● **PROVIDED DATA**
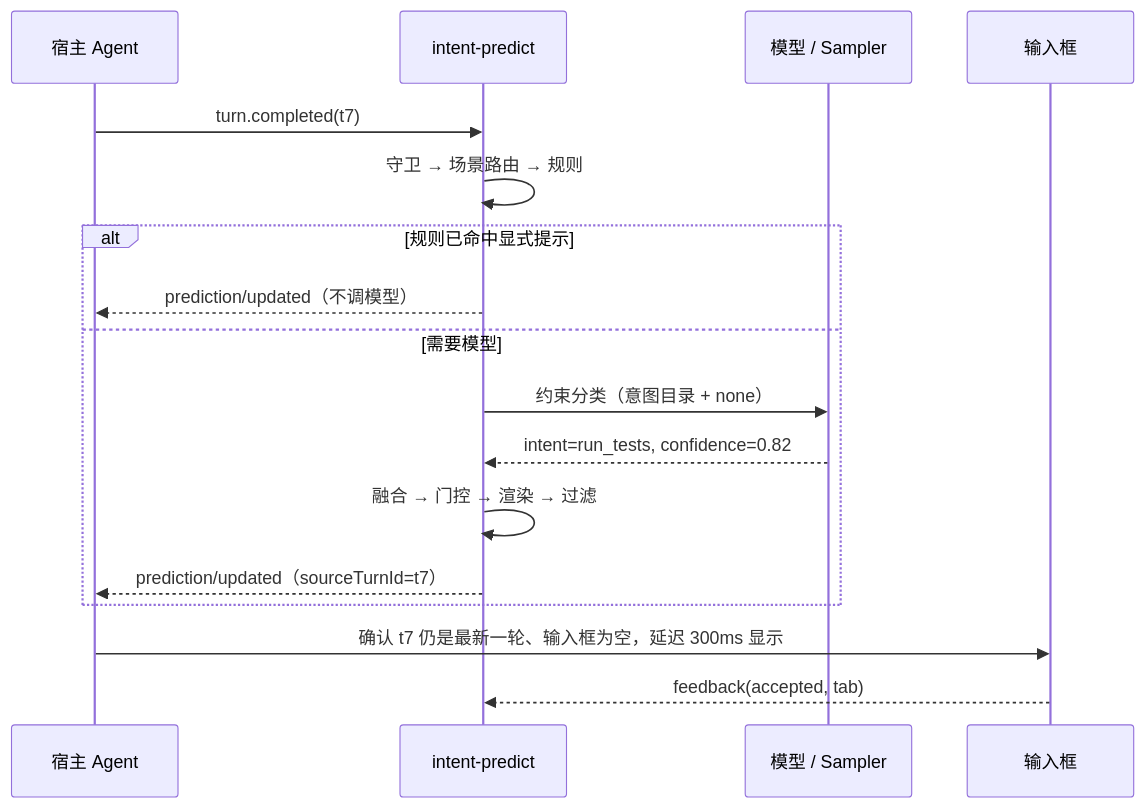
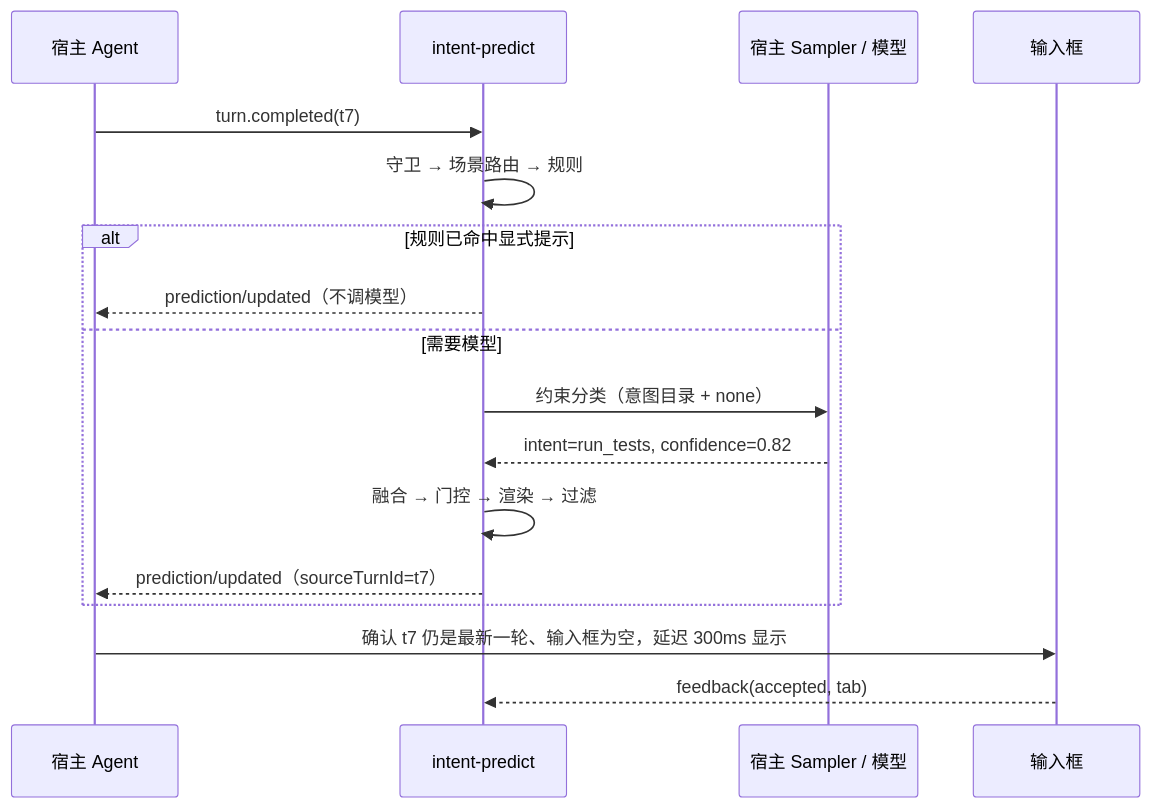
The second of 3 diagrams in docs/design.md (susyimes/intent-predict), drawn with Mermaid before and after one commit. The commit also changed other lines of this file and 7 other files, not shown here.

First line of the commit message:
docs(spec): finalize v0.2 design details, JSON schemas, and coding scenario pack

````diff
--- a/docs/design.md
+++ b/docs/design.md
@@ -152,19 +152,19 @@
 ```mermaid
 sequenceDiagram
   participant H as 宿主 Agent
   participant P as intent-predict
-  participant M as 模型 / Sampler
+  participant M as 宿主 Sampler / 模型
   participant UI as 输入框
   H->>P: turn.completed(t7)
   P->>P: 守卫 → 场景路由 → 规则
   alt 规则已命中显式提示
     P-->>H: prediction/updated（不调模型）
   else 需要模型
     P->>M: 约束分类（意图目录 + none）
     M-->>P: intent=run_tests, confidence=0.82
     P->>P: 融合 → 门控 → 渲染 → 过滤
     P-->>H: prediction/updated（sourceTurnId=t7）
   end
   H->>UI: 确认 t7 仍是最新一轮、输入框为空，延迟 300ms 显示
   UI-->>P: feedback(accepted, tab)
 ```
````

● **ACTIVITY**
This exercise asks for an exact copy of the lines from the first one in the data through the line that contains "First line of", pictures excluded.

● **TASK RESPONSE**
The second of 3 diagrams in docs/design.md (susyimes/intent-predict), drawn with Mermaid before and after one commit. The commit also changed other lines of this file and 7 other files, not shown here.

First line of the commit message:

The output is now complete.